  • Needs a re-grip for my average hands

Cobra Aerojet LS driver

Now: £429
Cobra Aerojet LS

Check out the best deals on the Cobra Aerojet LS driver

Cobra driver 2023: First Impressions

I bought some ice white Adidas Gazelles recently. I wear them all the time. They are so white they make my eyes hurt a bit, but they make me feel like it is 1995 and I am a still a man about town. That is how this Cobra driver makes me feel. Like I am young, virile and pound 300 yard drives in my sleep. It just looks fast.

Like me and my Gazelles though it has some old school qualities. Checkout the picture of the crown below it is compact, and a traditional pear shape. The sole is similarly curved which gives lots of flexibility with how you sit it behind the ball and makes it feel workable.

cobra driver 2023

The carbon crown gives way to an all-black line across the top of the face, which combined with the centred Cobra symbol makes for easy alignment, whilst being unfussy. I quite like how all the go faster stripes are on the sole, whilst the bit I can see at address is much more understated. Like a classic sports car where all the grunt is under the hood.

NCG Review

As a result of all of those curves, the Aerojet driver is seriously aerodynamic. The sole and the crown have more curve than the 2022 Cobra LTDx LS, and it shows in the speeds. My club head speeds are variable depending on the state of my back and how cold it is and on a damp range. First up, I was delighted with numbers averaging around 110mph

I hit it all over the face, who doesn’t, and was extremely surprised with my ball speeds on off-centre strikes. The black titanium on the sole adds a lot of performance benefits, Cobra calls it a Titanium Power Bridge. In this LS model, it moves the centre of gravity forward for more speed, and connects the heel and toe for more forgiveness. In practice, that was giving me a variable of just 4mph in ball speed on my best and worst strikes.

Cobra aerojet ls driver

Interestingly, this LS model is flatter than a standard driver. I hate seeing the ball going left, and as you can see from the Trackman data below, this was helping me stay on or right of the target. Even huge toe strikes weren’t nose-diving left.

It massively helps me with performance if I feel I can swing hard at something and not see the ball flying off to the left. This driver gave me a lot of confidence. Much more so than a big head or jazzy graphics.

That is a massive win for me and the Aerojet LS, it is offering me understated, old-school looks but technology that is helping me swing with confidence.

ball speed

I am testing most of this years low spin drivers, I like a lower ball flight and play most of my golf at heathlands or links where the ground and the wind mean I want to see the ball out of the air most of the time.

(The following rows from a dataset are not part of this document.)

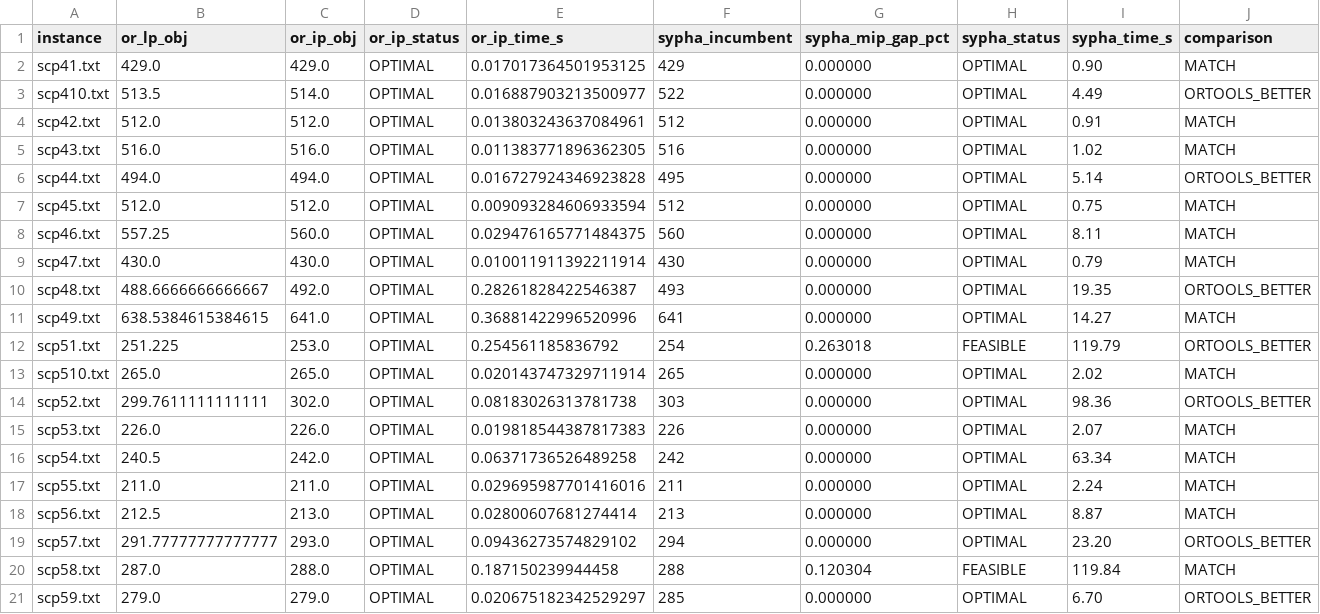
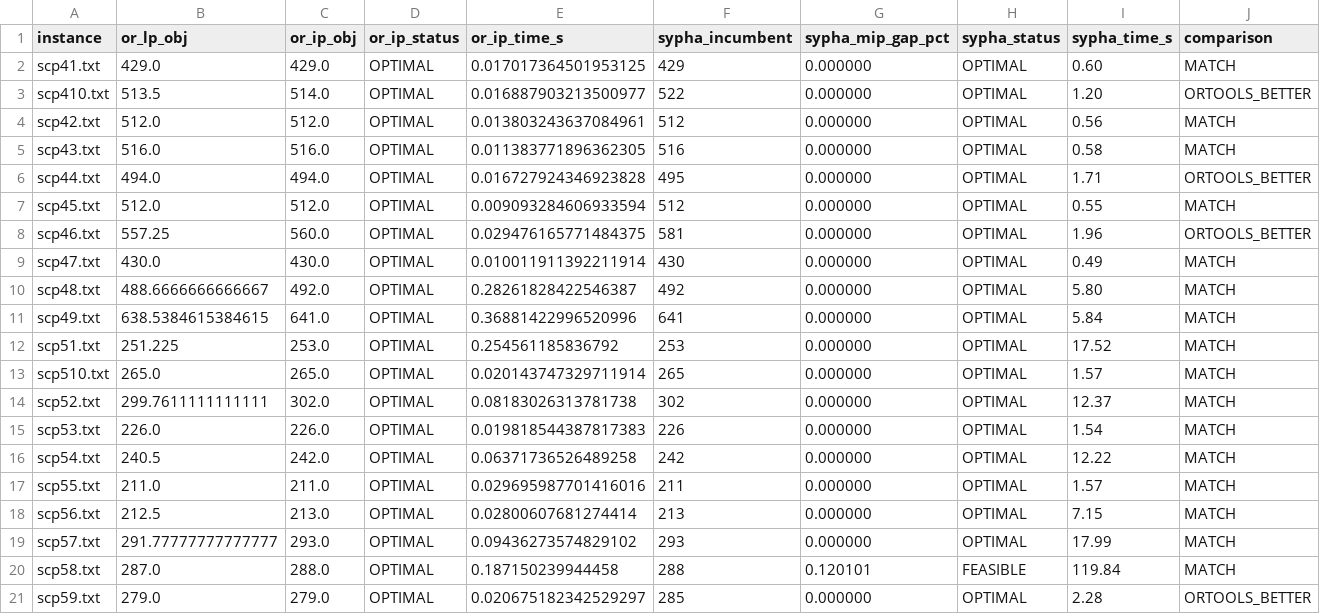
Before and after one commit to caerbannogwhite/sypha, a CSV file: benchmark/results/combined_comparison.csv, drawn as a sheet; only a part is shown; the diff covers the shown part only.

```diff
--- a/benchmark/results/combined_comparison.csv
+++ b/benchmark/results/combined_comparison.csv
@@ -1,21 +1,21 @@
 instance,or_lp_obj,or_ip_obj,or_ip_status,or_ip_time_s,sypha_incumbent,sypha_mip_gap_pct,sypha_status,sypha_time_s,comparison
-scp41.txt,429.0,429.0,OPTIMAL,0.017017364501953125,429,0.000000,OPTIMAL,0.90,MATCH
-scp410.txt,513.5,514.0,OPTIMAL,0.016887903213500977,522,0.000000,OPTIMAL,4.49,ORTOOLS_BETTER
-scp42.txt,512.0,512.0,OPTIMAL,0.013803243637084961,512,0.000000,OPTIMAL,0.91,MATCH
-scp43.txt,516.0,516.0,OPTIMAL,0.011383771896362305,516,0.000000,OPTIMAL,1.02,MATCH
-scp44.txt,494.0,494.0,OPTIMAL,0.016727924346923828,495,0.000000,OPTIMAL,5.14,ORTOOLS_BETTER
-scp45.txt,512.0,512.0,OPTIMAL,0.009093284606933594,512,0.000000,OPTIMAL,0.75,MATCH
-scp46.txt,557.25,560.0,OPTIMAL,0.029476165771484375,560,0.000000,OPTIMAL,8.11,MATCH
-scp47.txt,430.0,430.0,OPTIMAL,0.010011911392211914,430,0.000000,OPTIMAL,0.79,MATCH
-scp48.txt,488.6666666666667,492.0,OPTIMAL,0.28261828422546387,493,0.000000,OPTIMAL,19.35,ORTOOLS_BETTER
-scp49.txt,638.5384615384615,641.0,OPTIMAL,0.36881422996520996,641,0.000000,OPTIMAL,14.27,MATCH
-scp51.txt,251.225,253.0,OPTIMAL,0.254561185836792,254,0.263018,FEASIBLE,119.79,ORTOOLS_BETTER
-scp510.txt,265.0,265.0,OPTIMAL,0.020143747329711914,265,0.000000,OPTIMAL,2.02,MATCH
-scp52.txt,299.7611111111111,302.0,OPTIMAL,0.08183026313781738,303,0.000000,OPTIMAL,98.36,ORTOOLS_BETTER
-scp53.txt,226.0,226.0,OPTIMAL,0.019818544387817383,226,0.000000,OPTIMAL,2.07,MATCH
-scp54.txt,240.5,242.0,OPTIMAL,0.06371736526489258,242,0.000000,OPTIMAL,63.34,MATCH
-scp55.txt,211.0,211.0,OPTIMAL,0.029695987701416016,211,0.000000,OPTIMAL,2.24,MATCH
-scp56.txt,212.5,213.0,OPTIMAL,0.02800607681274414,213,0.000000,OPTIMAL,8.87,MATCH
-scp57.txt,291.77777777777777,293.0,OPTIMAL,0.09436273574829102,294,0.000000,OPTIMAL,23.20,ORTOOLS_BETTER
-scp58.txt,287.0,288.0,OPTIMAL,0.187150239944458,288,0.120304,FEASIBLE,119.84,MATCH
-scp59.txt,279.0,279.0,OPTIMAL,0.020675182342529297,285,0.000000,OPTIMAL,6.70,ORTOOLS_BETTER
+scp41.txt,429.0,429.0,OPTIMAL,0.017017364501953125,429,0.000000,OPTIMAL,0.60,MATCH
+scp410.txt,513.5,514.0,OPTIMAL,0.016887903213500977,522,0.000000,OPTIMAL,1.20,ORTOOLS_BETTER
+scp42.txt,512.0,512.0,OPTIMAL,0.013803243637084961,512,0.000000,OPTIMAL,0.56,MATCH
+scp43.txt,516.0,516.0,OPTIMAL,0.011383771896362305,516,0.000000,OPTIMAL,0.58,MATCH
+scp44.txt,494.0,494.0,OPTIMAL,0.016727924346923828,495,0.000000,OPTIMAL,1.71,ORTOOLS_BETTER
+scp45.txt,512.0,512.0,OPTIMAL,0.009093284606933594,512,0.000000,OPTIMAL,0.55,MATCH
+scp46.txt,557.25,560.0,OPTIMAL,0.029476165771484375,581,0.000000,OPTIMAL,1.96,ORTOOLS_BETTER
+scp47.txt,430.0,430.0,OPTIMAL,0.010011911392211914,430,0.000000,OPTIMAL,0.49,MATCH
+scp48.txt,488.6666666666667,492.0,OPTIMAL,0.28261828422546387,492,0.000000,OPTIMAL,5.80,MATCH
+scp49.txt,638.5384615384615,641.0,OPTIMAL,0.36881422996520996,641,0.000000,OPTIMAL,5.84,MATCH
+scp51.txt,251.225,253.0,OPTIMAL,0.254561185836792,253,0.000000,OPTIMAL,17.52,MATCH
+scp510.txt,265.0,265.0,OPTIMAL,0.020143747329711914,265,0.000000,OPTIMAL,1.57,MATCH
+scp52.txt,299.7611111111111,302.0,OPTIMAL,0.08183026313781738,302,0.000000,OPTIMAL,12.37,MATCH
+scp53.txt,226.0,226.0,OPTIMAL,0.019818544387817383,226,0.000000,OPTIMAL,1.54,MATCH
+scp54.txt,240.5,242.0,OPTIMAL,0.06371736526489258,242,0.000000,OPTIMAL,12.22,MATCH
+scp55.txt,211.0,211.0,OPTIMAL,0.029695987701416016,211,0.000000,OPTIMAL,1.57,MATCH
+scp56.txt,212.5,213.0,OPTIMAL,0.02800607681274414,213,0.000000,OPTIMAL,7.15,MATCH
+scp57.txt,291.77777777777777,293.0,OPTIMAL,0.09436273574829102,293,0.000000,OPTIMAL,17.99,MATCH
+scp58.txt,287.0,288.0,OPTIMAL,0.187150239944458,288,0.120101,FEASIBLE,119.84,MATCH
+scp59.txt,279.0,279.0,OPTIMAL,0.020675182342529297,285,0.000000,OPTIMAL,2.28,ORTOOLS_BETTER
```
Also changed, not shown: 27 edited cells elsewhere in this file, benchmark/results/sypha_results.csv, 1 other file.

Important to say though, I do not generate loads of spin so as with all the low spin drivers to get the best out of them I had to jack the loft of the Cobra Aerojet LS. In this case from 9 degrees, to just over 10. That does mean I am losing some of the benefit of that flat set up.

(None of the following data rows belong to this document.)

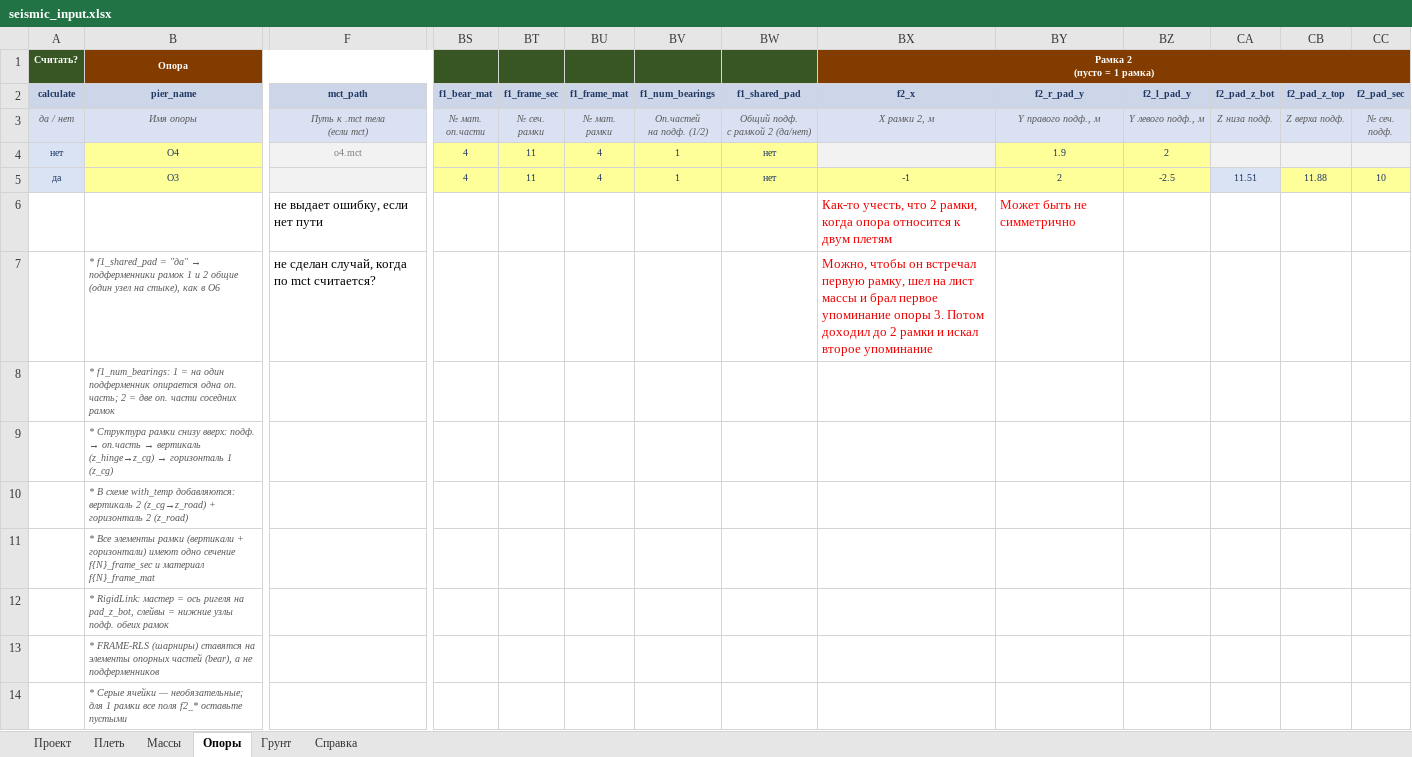
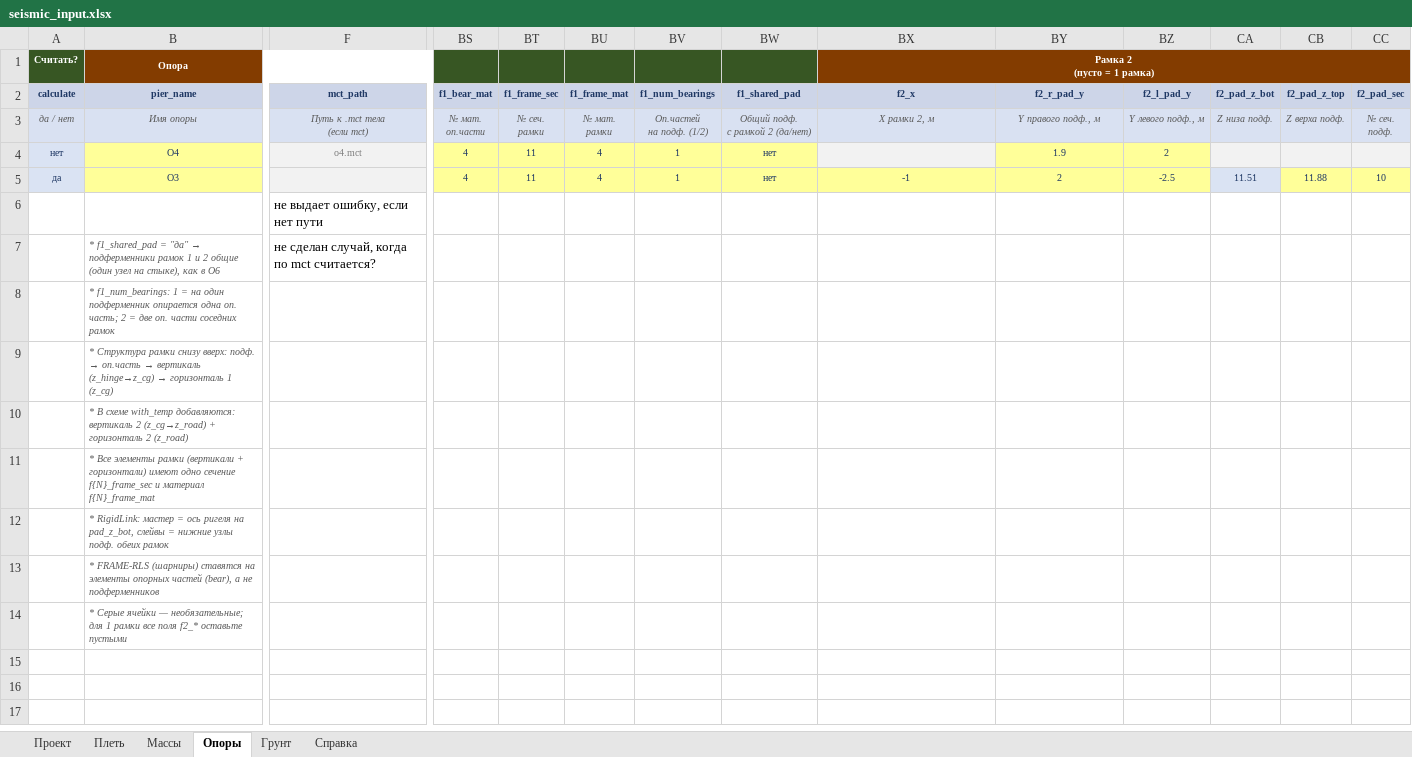
Before and after one commit to Mryakalo/Create_mct_bear_seismo, an Excel workbook: seismic_input.xlsx, sheet Опоры, drawn as a sheet; only a part is shown, gaps mark what is left out; values as stored, in another font and other column widths than the file's, no borders; removed rows and columns are numbered as before the commit, all else as after; rows hold the shown columns only; the diff names each change by its address in the sheet, - before the commit and + after, or states it on an @@ line.

```diff
--- a/seismic_input.xlsx (sheet Опоры)
+++ b/seismic_input.xlsx (sheet Опоры)
-row 6:  |  | не выдает ошибку, если нет пути |  |  |  |  |  | Как-то учесть, что 2 рамки, когда опора относится к двум плетям | Может быть не симметрично
+row 6:  |  | не выдает ошибку, если нет пути
-BX7 (f2_x): Можно, чтобы он встречал первую рамку, шел на лист массы и брал первое упоминание опоры 3. Потом доходил до 2 рамки и искал второе упоминание
+BX7 (f2_x): (empty)
```
Also changed, not shown: sheet Плеть, 10 other files.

So I think if I was to game an Aerojet LS I would go for a 10.5 degree or possibly higher and then loft it down with the adjustability, perhaps that would give me the best performance and eradicate left for good!

aerojet driver

On Course

I went out onto the course at Royal Obidos and hit some shots with this driver and all of the other LS drivers on test for 2023. I tried the driver from 3 different tees, one elevated, downwind looking for a high bomb, and two others requiring quieter shaped shots.

In summary, It really does feel like a driver-you-can game. A little squeezed fade is no problem, getting it to draw somewhat harder, but when you open your shoulders from a high tee, downwind all of that confidence, speed and the low spin really pays off. It is seriously long, as are the fairway woods, all in all, a really interesting option for your new golf clubs; watch out Lexi Thompson there is a new bomber in town.

Testing Protocol

To test this product we travelled to West Cliffs a leading European golf course just North of Lisbon. The idea was to get some warmer weather and escape our frozen British courses. It of course rained, a lot, was very windy. Each of our test team were allocated a category of golf clubs, fairways, or a specific type of driver or iron.

We gathered data on a Trackman 4 or FlightScope. We used Titleist Pro V1 for all tests. The samples we have are either fully fitted for our testers or ordered in our assumed specs. We are then able to optimise performance by swapping shafts and playing with the adjustability. As well as that dry testing all of the product was tested on course in a comparative environment with other product from the same category. We recognise that no testing process is perfect and just aim to be fair in our treatment, transparent in our process and candid in our feedback.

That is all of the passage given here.